The attendance was extraordinary because there were both young and old there eager to learn. Some of the participants, namely Mr. Indeche and Mrs. Khavehi, happened to be representing the local government and church leadership, and were also elected as part of the spring user committee.

Mr. Indeche addressing the participants about how important hygiene and sanitation is

There was a lot of rapport already established because of our work in the children’s schools. Most of the kids who attended training already had a rainwater tank, so they understood the impact of clean water.

Several topics were covered during the training, such as personal and environmental hygiene, common local diseases and their prevention, and care of the water point. The ten steps of handwashing were demonstrated, along with demonstrations for dental hygiene and water treatment.

Learning how to best care for the spring so that it continues to yield clean water

Participants were very willing to share their past experiences in regards to poor hygiene and sanitation and consequential illnesses. These experiences helped the adults in the meeting discuss and agree on rules and regulations to safeguard their spring and its water quality. Children readily took part in demonstrations of handwashing and the lesson on water treatment.

Children follow along as Trainer Erick demonstrates each step of handwashing

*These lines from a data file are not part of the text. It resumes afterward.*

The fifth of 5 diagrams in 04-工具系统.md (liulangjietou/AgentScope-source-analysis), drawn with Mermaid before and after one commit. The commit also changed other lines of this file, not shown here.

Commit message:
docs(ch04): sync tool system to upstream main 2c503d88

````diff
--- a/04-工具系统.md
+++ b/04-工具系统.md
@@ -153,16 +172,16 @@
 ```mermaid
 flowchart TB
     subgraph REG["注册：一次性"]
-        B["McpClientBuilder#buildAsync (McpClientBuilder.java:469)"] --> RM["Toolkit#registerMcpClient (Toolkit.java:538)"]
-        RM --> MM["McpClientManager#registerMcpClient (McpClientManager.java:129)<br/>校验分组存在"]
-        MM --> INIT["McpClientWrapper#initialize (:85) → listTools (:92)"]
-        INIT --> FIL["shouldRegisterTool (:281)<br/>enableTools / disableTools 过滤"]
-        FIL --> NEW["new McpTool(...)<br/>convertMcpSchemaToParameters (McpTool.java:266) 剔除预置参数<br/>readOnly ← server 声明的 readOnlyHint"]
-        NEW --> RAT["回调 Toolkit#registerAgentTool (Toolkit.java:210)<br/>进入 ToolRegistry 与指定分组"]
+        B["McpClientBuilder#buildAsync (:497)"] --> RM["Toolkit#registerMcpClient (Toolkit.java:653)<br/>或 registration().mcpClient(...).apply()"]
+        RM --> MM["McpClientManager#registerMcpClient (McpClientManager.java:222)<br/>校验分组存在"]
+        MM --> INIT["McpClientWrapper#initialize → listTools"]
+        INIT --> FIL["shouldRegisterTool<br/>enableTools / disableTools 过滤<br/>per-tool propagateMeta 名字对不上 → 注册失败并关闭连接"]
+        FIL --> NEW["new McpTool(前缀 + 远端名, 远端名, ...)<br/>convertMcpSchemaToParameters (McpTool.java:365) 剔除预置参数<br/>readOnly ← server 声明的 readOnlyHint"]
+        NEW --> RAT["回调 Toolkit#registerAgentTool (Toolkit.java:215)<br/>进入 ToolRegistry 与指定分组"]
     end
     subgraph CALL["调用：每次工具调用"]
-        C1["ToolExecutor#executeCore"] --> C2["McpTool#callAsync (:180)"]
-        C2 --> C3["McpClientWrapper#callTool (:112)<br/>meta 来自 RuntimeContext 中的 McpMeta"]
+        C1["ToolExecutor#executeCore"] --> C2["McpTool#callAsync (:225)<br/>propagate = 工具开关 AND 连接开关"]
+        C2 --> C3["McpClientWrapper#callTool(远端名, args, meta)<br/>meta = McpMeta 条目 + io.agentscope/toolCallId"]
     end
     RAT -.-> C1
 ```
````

All of the discussions were very fruitful. Some participants were already practicing good hygiene habits for the wrong reasons. They needed to know the connection between good hygiene and good health. For example, people would wash their hands only when they smelled bad out of fear that other people would be disgusted by them.

“The workshop has inspired, corrected, and rebuked us,” said Mrs. Aswani.

“We have gotten rich information on how to deal with environmental constraints that derail efforts put to achieve universal health coverage.”

Thank You for making all of this possible!


The Water Project : 35-kenya18161-flowing-water


01/02/2019: Chepnonochi Community Project Underway

Dirty water from Chepnonochi Spring is making people in Chepnonochi Community sick. Thanks to your generosity, we’re working to build a clean water point and much more.

Get to know this community through the narrative and pictures we’ve posted, and read about this water, sanitation and hygiene project. We look forward to reaching out with more good news!


The Water Project : kenya18161-collecting-water-from-spring


Project Photos


Project Type

Protected Spring

In many communities, natural springs exist as water flows from cracks in rocky ground or the side of a hill.  Springs provide reliable water but that doesn’t mean safe. When left open they become contaminated by surface contamination, animal and human waste and rain runoff. The solution is to protect the source. First, you excavate around the exact source area of the spring. Then, you build a protective reservoir for water flow, which leads to a concrete spring box and collection area. Safe water typically flows year-round and there is very limited ongoing maintenance needed!



Contributors

4 individual donor(s)